(TASK ITEM) Your answer should be a single number: the count of lines in the records below containing the word "random".

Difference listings
++++++++++++++++++++

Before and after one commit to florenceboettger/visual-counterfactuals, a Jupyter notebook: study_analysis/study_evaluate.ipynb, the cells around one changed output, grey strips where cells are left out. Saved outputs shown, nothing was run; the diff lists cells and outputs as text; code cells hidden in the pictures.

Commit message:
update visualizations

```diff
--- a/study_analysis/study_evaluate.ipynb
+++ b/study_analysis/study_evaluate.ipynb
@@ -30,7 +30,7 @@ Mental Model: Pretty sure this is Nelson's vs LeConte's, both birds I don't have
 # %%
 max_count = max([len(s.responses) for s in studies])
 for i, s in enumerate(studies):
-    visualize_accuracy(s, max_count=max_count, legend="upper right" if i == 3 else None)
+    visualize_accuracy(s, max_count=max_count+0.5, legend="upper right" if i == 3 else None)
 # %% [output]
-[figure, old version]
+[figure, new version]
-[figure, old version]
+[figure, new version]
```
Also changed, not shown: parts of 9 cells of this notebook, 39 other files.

++++++++++++++++++++

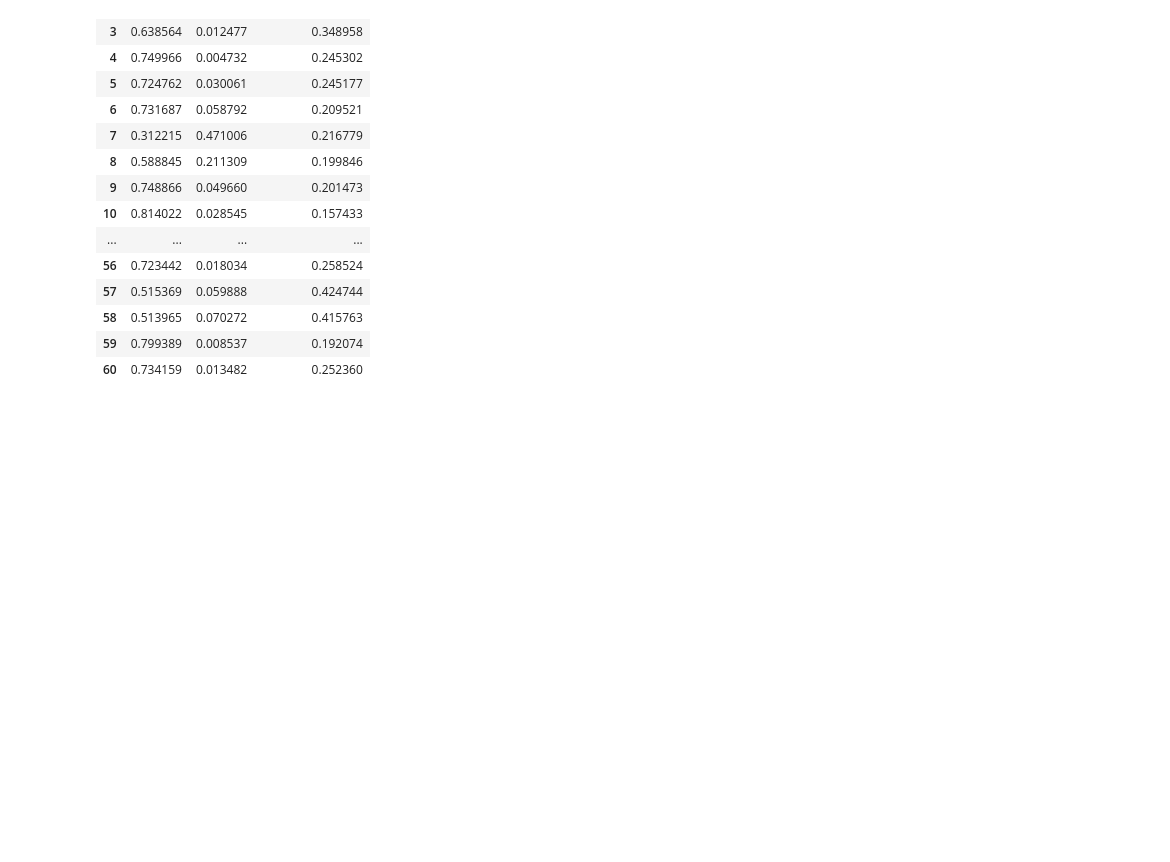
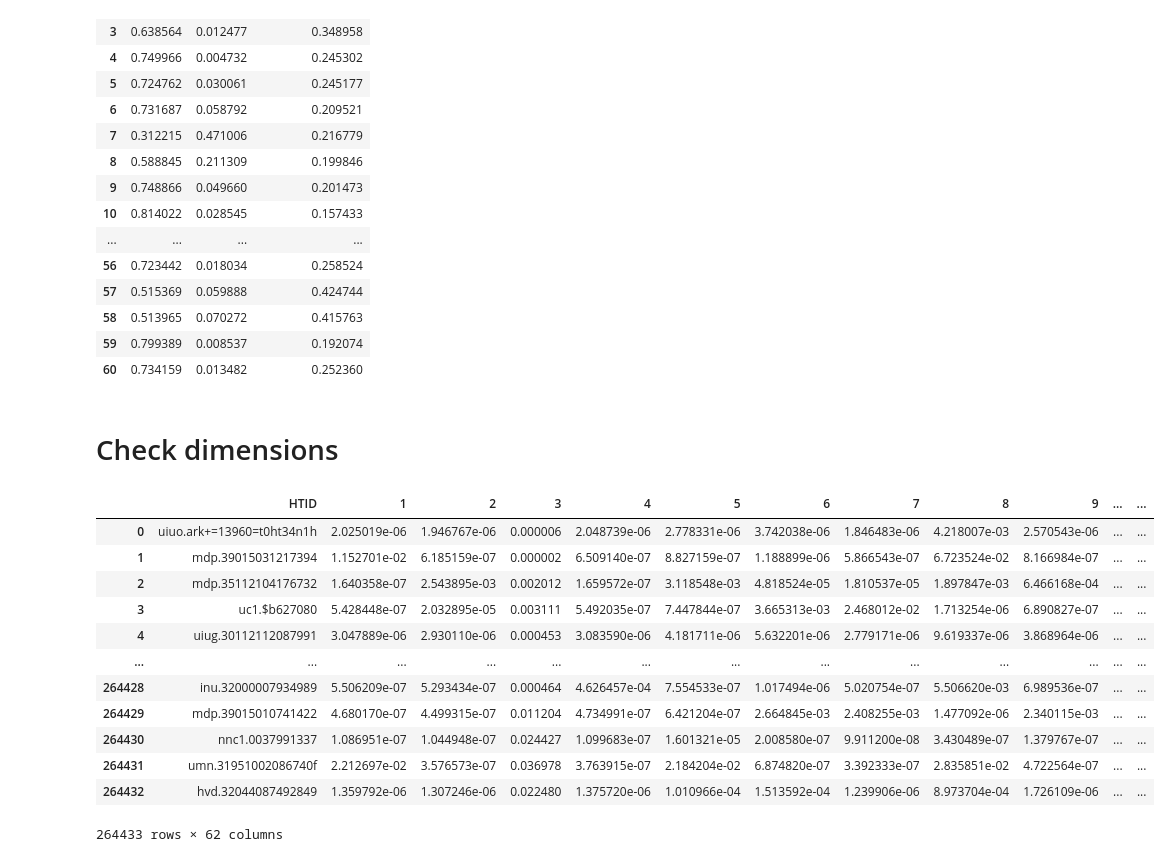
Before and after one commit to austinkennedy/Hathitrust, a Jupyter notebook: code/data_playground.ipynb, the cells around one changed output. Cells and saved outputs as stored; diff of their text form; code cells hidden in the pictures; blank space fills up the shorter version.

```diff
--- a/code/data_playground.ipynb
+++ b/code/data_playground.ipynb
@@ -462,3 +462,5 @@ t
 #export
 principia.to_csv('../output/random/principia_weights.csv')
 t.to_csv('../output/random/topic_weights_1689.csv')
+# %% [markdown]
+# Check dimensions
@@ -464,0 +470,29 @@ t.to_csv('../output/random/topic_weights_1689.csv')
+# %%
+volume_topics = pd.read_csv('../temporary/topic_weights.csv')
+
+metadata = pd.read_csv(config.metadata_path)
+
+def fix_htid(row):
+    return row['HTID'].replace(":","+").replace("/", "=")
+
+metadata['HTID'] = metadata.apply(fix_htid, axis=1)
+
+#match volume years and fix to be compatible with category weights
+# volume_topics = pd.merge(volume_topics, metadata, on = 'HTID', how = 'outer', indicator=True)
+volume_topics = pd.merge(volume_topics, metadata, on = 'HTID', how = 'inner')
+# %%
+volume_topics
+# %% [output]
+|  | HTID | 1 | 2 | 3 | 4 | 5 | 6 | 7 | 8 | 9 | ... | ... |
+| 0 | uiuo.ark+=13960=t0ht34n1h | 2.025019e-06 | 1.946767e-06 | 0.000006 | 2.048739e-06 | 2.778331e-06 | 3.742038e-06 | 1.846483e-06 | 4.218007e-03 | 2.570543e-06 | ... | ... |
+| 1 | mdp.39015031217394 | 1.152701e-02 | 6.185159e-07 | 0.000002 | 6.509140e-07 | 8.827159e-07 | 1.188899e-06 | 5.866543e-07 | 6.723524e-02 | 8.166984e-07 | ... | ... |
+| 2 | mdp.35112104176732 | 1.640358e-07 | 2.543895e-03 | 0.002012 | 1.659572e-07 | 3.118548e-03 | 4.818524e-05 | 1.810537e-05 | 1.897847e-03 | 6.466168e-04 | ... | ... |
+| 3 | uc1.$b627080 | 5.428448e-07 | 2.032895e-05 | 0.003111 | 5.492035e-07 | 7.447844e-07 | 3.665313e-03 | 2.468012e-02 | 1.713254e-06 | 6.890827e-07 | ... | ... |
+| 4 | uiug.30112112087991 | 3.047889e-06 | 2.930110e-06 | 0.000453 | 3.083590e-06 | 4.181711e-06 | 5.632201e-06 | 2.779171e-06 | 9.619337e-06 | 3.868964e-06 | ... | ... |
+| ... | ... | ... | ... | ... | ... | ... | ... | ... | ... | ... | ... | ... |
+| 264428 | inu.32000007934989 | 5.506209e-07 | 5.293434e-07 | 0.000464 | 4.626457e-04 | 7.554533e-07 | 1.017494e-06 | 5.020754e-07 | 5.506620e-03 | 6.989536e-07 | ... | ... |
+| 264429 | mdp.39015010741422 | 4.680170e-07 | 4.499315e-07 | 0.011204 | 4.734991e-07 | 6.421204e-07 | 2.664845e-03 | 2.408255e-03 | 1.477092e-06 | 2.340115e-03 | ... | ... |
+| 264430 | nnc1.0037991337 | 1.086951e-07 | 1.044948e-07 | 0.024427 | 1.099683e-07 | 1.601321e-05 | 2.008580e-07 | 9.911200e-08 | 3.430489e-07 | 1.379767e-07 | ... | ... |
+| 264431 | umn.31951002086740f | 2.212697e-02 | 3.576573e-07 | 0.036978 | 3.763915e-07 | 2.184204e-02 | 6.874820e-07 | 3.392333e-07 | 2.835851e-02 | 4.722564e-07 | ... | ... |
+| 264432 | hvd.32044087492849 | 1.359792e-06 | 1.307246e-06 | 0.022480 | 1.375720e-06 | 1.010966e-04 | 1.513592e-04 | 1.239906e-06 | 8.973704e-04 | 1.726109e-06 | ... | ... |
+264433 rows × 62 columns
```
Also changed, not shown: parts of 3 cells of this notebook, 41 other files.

++++++++++++++++++++

(RESPONSE BELOW) 3